After her birth in Bishop’s Stortford to a serving army officer, Capt Samuel Jebb (Royal Signals) and his wife Colleen, the first 10 years of Minette’s life were spent moving between army bases in the north and south of England. Following the death of her father from kidney failure in 1960, Minette spent a year at the Abbey School in Reading, Berkshire, before being granted a free Foundation Scholarship at the Godolphin boarding school in Salisbury.
During a gap year between school and Durham University, 1968, she went to Israel as a volunteer with The Bridge in Britain, working on a kibbutz and in a delinquent boys’ home in Jerusalem. She graduated from Trevelyan College, Durham in 1971 with a BA in French. Minette met her husband Alec Walters (University College) while she was at Durham and they married in 1978. They have two sons, Roland and Philip.
Walters joined IPC Magazines as a sub-editor in 1972 and became an editor of Woman’s Weekly Library the following year. She supplemented her salary by writing romantic novelettes, short stories and serials in her spare time. She turned freelance in 1977 but continued to write for magazines to cover her bills.

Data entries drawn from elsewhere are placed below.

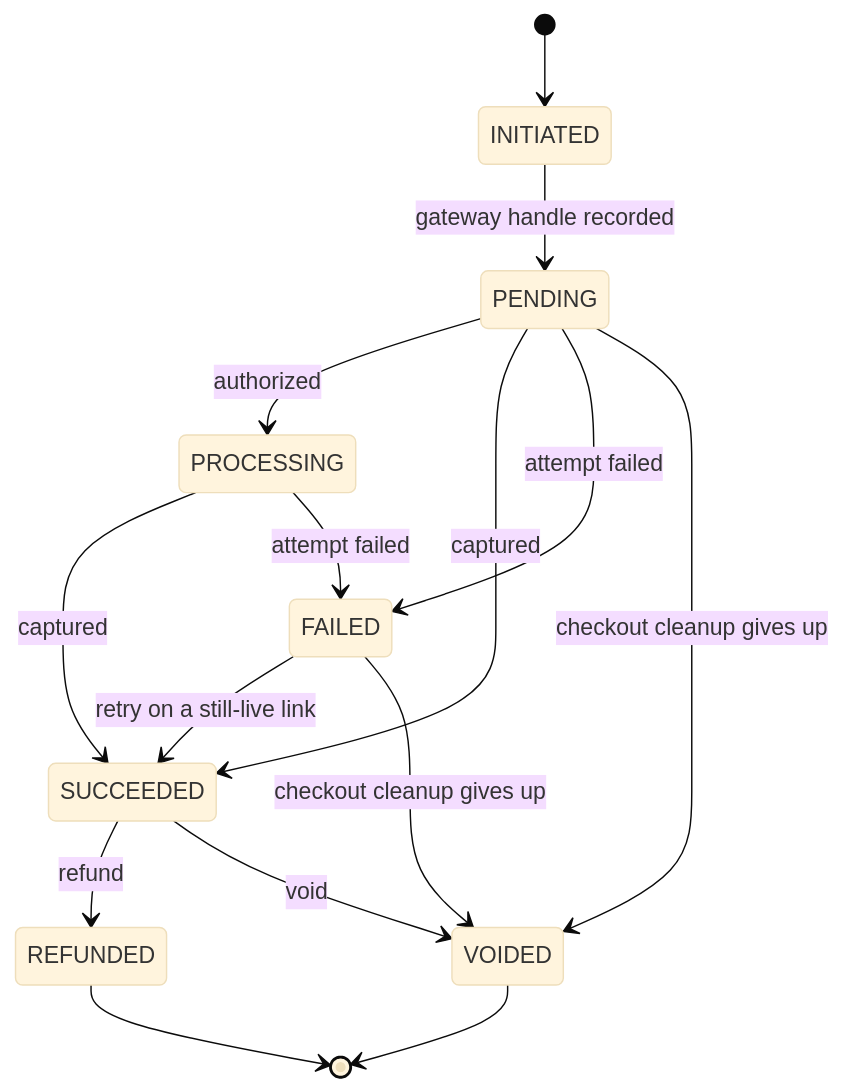
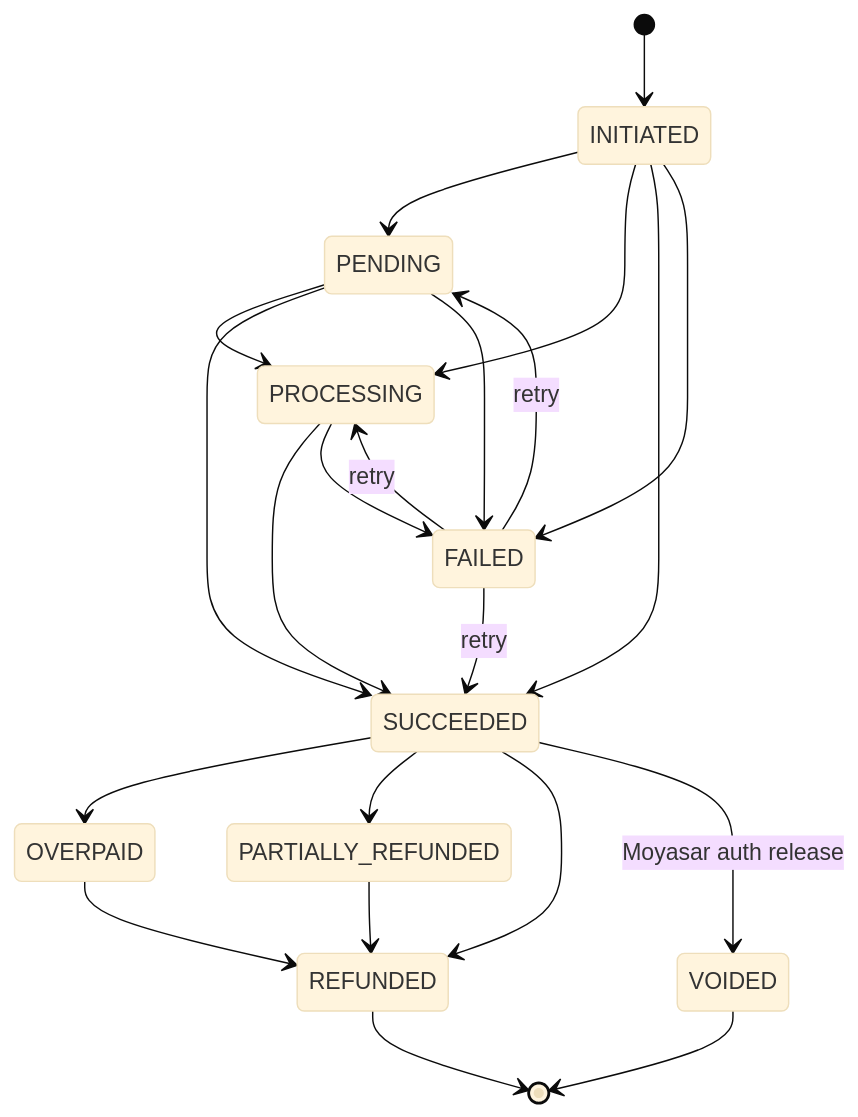
One commit to flexprice/flexprice changed the fifth of 6 diagrams in docs/design/2026-08-07-checkout-polling-api.md. Above: the diagram before and after it, drawn with Mermaid (base theme). The commit also changed other lines of this file, not shown here.

````diff
--- a/docs/design/2026-08-07-checkout-polling-api.md
+++ b/docs/design/2026-08-07-checkout-polling-api.md
@@ -319,17 +255,24 @@
 ```mermaid
 stateDiagram-v2
     [*] --> INITIATED
-    INITIATED --> PENDING: gateway handle recorded
-    PENDING --> PROCESSING: authorized
-    PENDING --> SUCCEEDED: captured
-    PROCESSING --> SUCCEEDED: captured
-    PENDING --> FAILED: attempt failed
-    PROCESSING --> FAILED: attempt failed
-    FAILED --> SUCCEEDED: retry on a still-live link
-    FAILED --> VOIDED: checkout cleanup gives up
-    PENDING --> VOIDED: checkout cleanup gives up
-    SUCCEEDED --> REFUNDED: refund
-    SUCCEEDED --> VOIDED: void
+    INITIATED --> PENDING
+    INITIATED --> PROCESSING
+    INITIATED --> SUCCEEDED
+    INITIATED --> FAILED
+    PENDING --> PROCESSING
+    PENDING --> SUCCEEDED
+    PENDING --> FAILED
+    PROCESSING --> SUCCEEDED
+    PROCESSING --> FAILED
+    FAILED --> PENDING: retry
+    FAILED --> PROCESSING: retry
+    FAILED --> SUCCEEDED: retry
+    SUCCEEDED --> OVERPAID
+    SUCCEEDED --> PARTIALLY_REFUNDED
+    SUCCEEDED --> REFUNDED
+    SUCCEEDED --> VOIDED: Moyasar auth release
+    OVERPAID --> REFUNDED
+    PARTIALLY_REFUNDED --> REFUNDED
+    REFUNDED --> [*]
     VOIDED --> [*]
-    REFUNDED --> [*]
 ```
````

Her first full-length novel, The Ice House, was published in 1992. It took two and a half years to write and was rejected by numerous publishing houses until Maria Rejt, Macmillan Publishers, bought it for £1250. Within four months, it had won the Crime Writers' Association John Creasey award for best first novel and had been snapped up by 11 foreign publishers. With her next two books, The Sculptress and The Scold's Bridle, Walters won the Mystery Writers of America Edgar Award and the CWA Gold Dagger respectively, giving her a unique treble. She was the first crime/thriller writer to win three major prizes with her first three books.
Walter’s themes include isolation, family dysfunction, rejection, marginalisation, justice and revenge. Her novels are often set against real backgrounds and real events to draw her readers into the ‘reality’ of what she is writing about. With no series character tying her to particular people, places or times, she moves freely around settings — a sink estate (Acid Row), a Dorset village (Fox Evil), a suburb of London (The Shape of Snakes) — although every setting is ‘claustrophobic’ to encourage the characters ‘to turn on each other’.
Walters describes herself as an exploratory writer who never uses a plot scheme, begins with simple premises, has no idea ‘whodunit’ until half-way through a story, but who remains excited about each novel because she, along with her reader, wants to know what happens next.
As part of a British project ‘Quick Reads’ to encourage literacy amongst adults with reading difficulties, Walters wrote a 20,000 word novella called Chickenfeed. In competition with other best-selling authors such as Ruth Rendell, Maeve Binchy and Joanna Trollope, Chickenfeed has now won two awards as the best novella in the ‘Quick Reads’ genre. It has also been translated into several languages.
In September 2007, Walters released her fourteenth book, The Chameleon's Shadow, in the UK.
On 3—7 March 2008, BBC2 aired Murder Most Famous, a five part TV talent contest series, where Walters tutors and judges six competing celebrity writers, with the winner having their crime fiction novel published by Pan Macmillan on World Book Day 2009. The series was won by the actress Sherrie Hewson, whose debut novel The Tannery was published in March 2009.
In addition to full-length novels, Walters has written feature articles for magazines and the broadsheets, some short stories including "English Autumn, American Fall" and two novellas, The Tinder Box, published in 1999, and Chickenfeed, published in 2006. The latter was published for World Book Day 2006 as part of the 'Quick Reads' initiative.